◆ What the exercise asks ◆
The records sit below. Return every line in them that holds the word "savedInstanceState".

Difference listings
*** Begin section ***

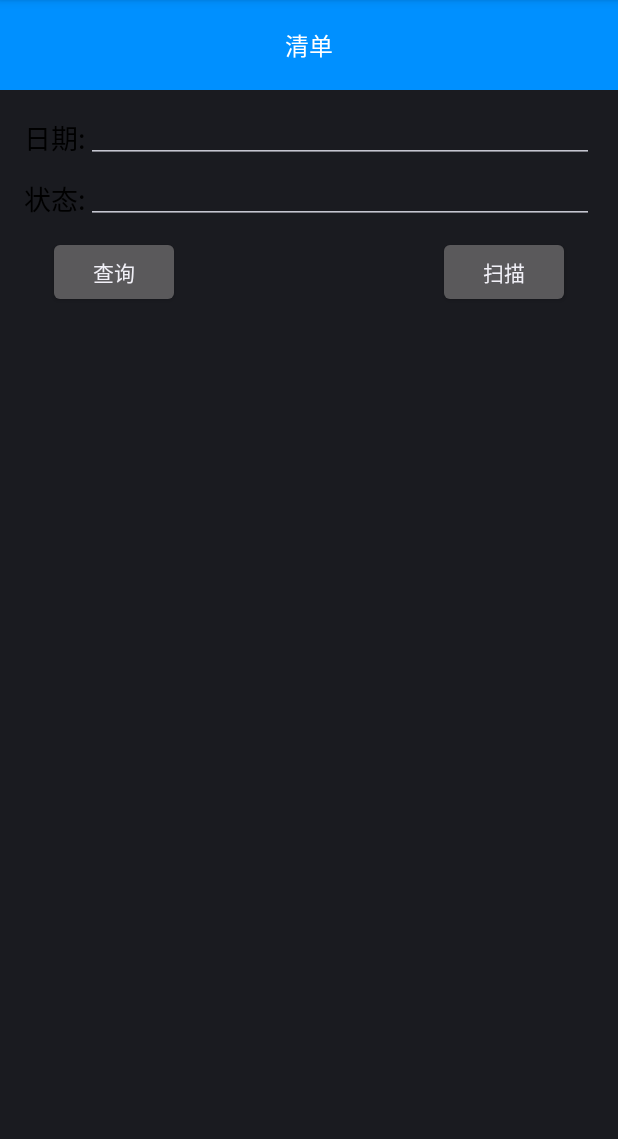
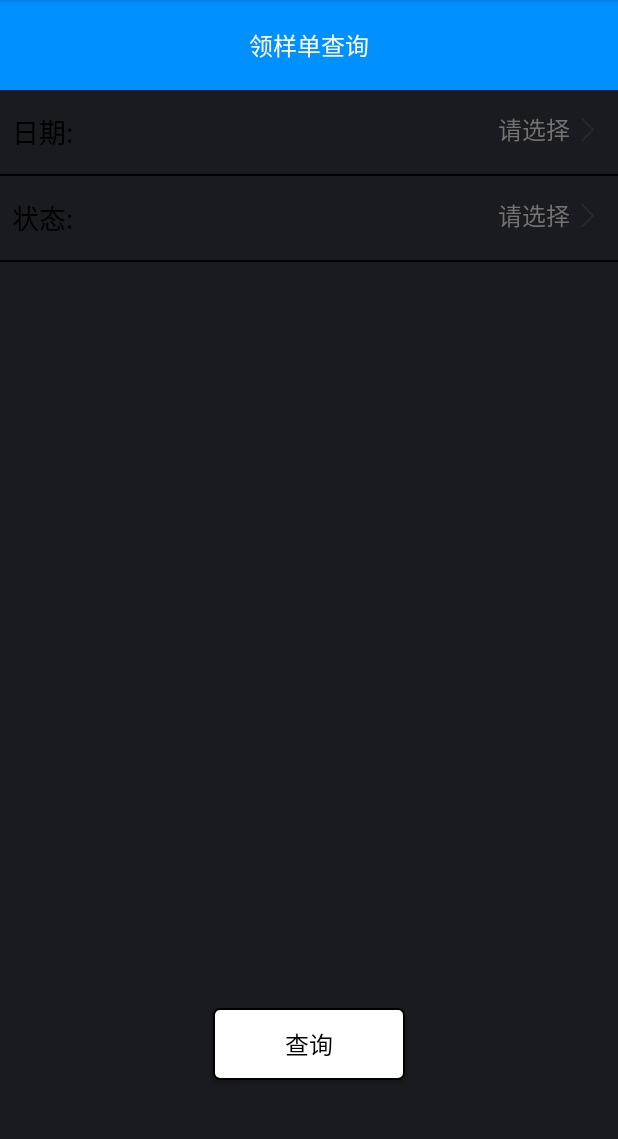
Before and after one commit to MoMyles/RFID, an Android app: the layout activity_index.xml on its own in the app's theme, with its tools: preview values and no code run, on a phone screen of 412 x 824 dp, the part 84-1223 px from its top. Run offline under Robolectric (Android 15) with nearby library versions, the phone set to English and light mode, and no system bars.

Commit message:
界面优化

```diff
--- a/app/build.gradle
+++ b/app/build.gradle
@@ -28,6 +28,9 @@ dependencies {
     implementation files('libs/cw-deviceapi20171113.jar')
     implementation files('libs/UHF_API_JAR.jar')
     implementation files('libs/classes.jar')
+    implementation files('libs/ksoap2-android-assembly-3.6.2-jar-with-dependencies.jar')
     compile 'com.qmuiteam:qmui:1.1.3'
     compile 'org.greenrobot:eventbus:3.1.1'
+    compile 'com.alibaba:fastjson:1.2.47'
+
 }
--- /dev/null
+++ b/app/src/main/java/com/pugongying/uhf/Contstants.java
@@ -0,0 +1,5 @@
+package com.pugongying.uhf;
+
+public class Contstants {
+
+}
--- a/app/src/main/java/com/pugongying/uhf/MainActivity.java
+++ b/app/src/main/java/com/pugongying/uhf/MainActivity.java
@@ -151,7 +151,7 @@ public class MainActivity extends AppCompatActivity { // ActionBarActivity
     protected void onCreate(Bundle savedInstanceState) {
 
         super.onCreate(savedInstanceState);
-        QMUIStatusBarHelper.translucent(this, 0x0090ff);
+        QMUIStatusBarHelper.translucent(this);
 
         setContentView(R.layout.activity_main);
 
--- /dev/null
+++ b/app/src/main/res/drawable/btn_circle.xml
@@ -0,0 +1,8 @@
+<?xml version="1.0" encoding="utf-8"?>
+<shape xmlns:android="http://schemas.android.com/apk/res/android">
+    <solid android:color="@android:color/white" />
+    <corners android:radius="4dp" />
+    <stroke
+        android:width="1dp"
+        android:color="@android:color/black" />
+</shape>
--- a/app/src/main/res/layout/activity_index.xml
+++ b/app/src/main/res/layout/activity_index.xml
@@ -1,10 +1,12 @@
 <?xml version="1.0" encoding="utf-8"?>
-<LinearLayout xmlns:android="http://schemas.android.com/apk/res/android"
+<RelativeLayout xmlns:android="http://schemas.android.com/apk/res/android"
     android:layout_width="match_parent"
     android:layout_height="match_parent"
+    android:fitsSystemWindows="true"
     android:orientation="vertical">
 
     <RelativeLayout
+        android:id="@+id/top"
         android:layout_width="match_parent"
         android:layout_height="60dp"
         android:background="#0090ff">
@@ -13,7 +15,7 @@
             android:layout_width="wrap_content"
             android:layout_height="wrap_content"
             android:layout_centerInParent="true"
-            android:text="清单"
+            android:text="领样单查询"
             android:textColor="#fff"
             android:textSize="16sp" />
     </RelativeLayout>
@@ -21,14 +23,15 @@
     <LinearLayout
         android:layout_width="match_parent"
         android:layout_height="wrap_content"
-        android:orientation="vertical"
-        android:padding="16dp">
+        android:layout_below="@id/top"
+        android:orientation="vertical">
 
-        <LinearLayout
+        <RelativeLayout
             android:layout_width="match_parent"
-            android:layout_height="wrap_content"
-            android:layout_marginBottom="8dp"
-            android:orientation="horizontal">
+            android:layout_height="56dp"
+            android:gravity="center_vertical"
+            android:orientation="horizontal"
+            android:padding="8dp">
 
             <TextView
                 android:layout_width="wrap_content"
@@ -37,22 +40,34 @@
                 android:textColor="#000"
                 android:textSize="18sp" />
 
-            <EditText
-                android:id="@+id/et_date"
-                android:layout_width="0dp"
+            <ImageView
+                android:id="@+id/date_next"
+                android:layout_width="wrap_content"
                 android:layout_height="wrap_content"
-                android:layout_weight="1"
-                android:focusable="false"
-                android:focusableInTouchMode="false"
-                android:inputType="none"
-                android:padding="4dp" />
-        </LinearLayout>
+                android:layout_alignParentRight="true"
+                android:src="@mipmap/next" />
 
-        <LinearLayout
+            <TextView
+                android:id="@+id/tv_date"
+                android:layout_width="wrap_content"
+                android:layout_height="wrap_content"
+                android:layout_toLeftOf="@id/date_next"
+                android:text="请选择"
+                android:textColor="#747272"
+                android:textSize="16sp" />
+        </RelativeLayout>
+
+        <View
             android:layout_width="match_parent"
-            android:layout_height="wrap_content"
-            android:layout_marginBottom="8dp"
-            android:orientation="horizontal">
+            android:layout_height="1dp"
+            android:background="@android:color/black" />
+
+        <RelativeLayout
+            android:layout_width="match_parent"
+            android:layout_height="56dp"
+            android:gravity="center_vertical"
+            android:orientation="horizontal"
+            android:padding="8dp">
 
             <TextView
                 android:layout_width="wrap_content"
@@ -61,45 +76,38 @@
                 android:textColor="#000"
                 android:textSize="18sp" />
 
-            <EditText
-                android:id="@+id/et_status"
-                android:layout_width="0dp"
-                android:layout_height="wrap_content"
-                android:layout_weight="1"
-                android:focusable="false"
-                android:focusableInTouchMode="false"
-                android:inputType="none"
-                android:padding="4dp" />
-        </LinearLayout>
-
-        <LinearLayout
-            android:layout_width="match_parent"
-            android:layout_height="wrap_content"
-            android:orientation="horizontal"
-            android:paddingLeft="16dp"
-            android:paddingRight="16dp">
-
-            <Button
-                android:id="@+id/btn_search"
+            <ImageView
+                android:id="@+id/status_next"
                 android:layout_width="wrap_content"
                 android:layout_height="wrap_content"
-                android:text="查询" />
+                android:layout_alignParentRight="true"
+                android:src="@mipmap/next" />
 
-            <Space
-                android:layout_width="0dp"
-                android:layout_height="match_parent"
-                android:layout_weight="1" />
-
-            <Button
-                android:id="@+id/btn_scan"
+            <TextView
+                android:id="@+id/tv_status"
                 android:layout_width="wrap_content"
                 android:layout_height="wrap_content"
-                android:text="扫描" />
-        </LinearLayout>
+                android:layout_toLeftOf="@id/status_next"
+                android:text="请选择"
+                android:textColor="#747272"
+                android:textSize="16sp" />
+        </RelativeLayout>
+
+        <View
+            android:layout_width="match_parent"
+            android:layout_height="1dp"
+            android:background="@android:color/black" />
     </LinearLayout>
 
-    <android.support.v7.widget.RecyclerView
-        android:id="@+id/rv_list"
-        android:layout_width="match_parent"
-        android:layout_height="wrap_content"></android.support.v7.widget.RecyclerView>
-</LinearLayout>
+    <Button
+        android:id="@+id/btn_search"
+        android:layout_width="128dp"
+        android:layout_height="48dp"
+        android:layout_alignParentBottom="true"
+        android:layout_centerHorizontal="true"
+        android:layout_marginBottom="48dp"
+        android:background="@drawable/btn_circle"
+        android:text="查询"
+        android:textColor="@android:color/black"
+        android:textSize="16sp" />
+</RelativeLayout>
--- a/app/src/main/res/layout/activity_main.xml
+++ b/app/src/main/res/layout/activity_main.xml
@@ -2,6 +2,7 @@
     android:id="@+id/container"
     android:layout_width="match_parent"
     android:layout_height="match_parent"
+    android:fitsSystemWindows="true"
     android:orientation="vertical">
 
     <RelativeLayout
```
Also changed, not shown: app/src/main/java/com/pugongying/uhf/IndexActivity.java (+117 -14 lines), app/src/main/java/com/pugongying/uhf/MyAdapter2.java (deleted, +0 -90 lines), app/src/main/java/com/pugongying/uhf/NetUtil.java (added, +98 -0 lines), app/src/main/res/layout/activity_login.xml (added, +7 -0 lines), app/libs/ksoap2-android-assembly-3.6.2-jar-with-dependencies.jar (added), app/src/main/res/mipmap-xhdpi/next.png (added).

*** End section ***

◆ Task result ◆
     protected void onCreate(Bundle savedInstanceState) {
         super.onCreate(savedInstanceState);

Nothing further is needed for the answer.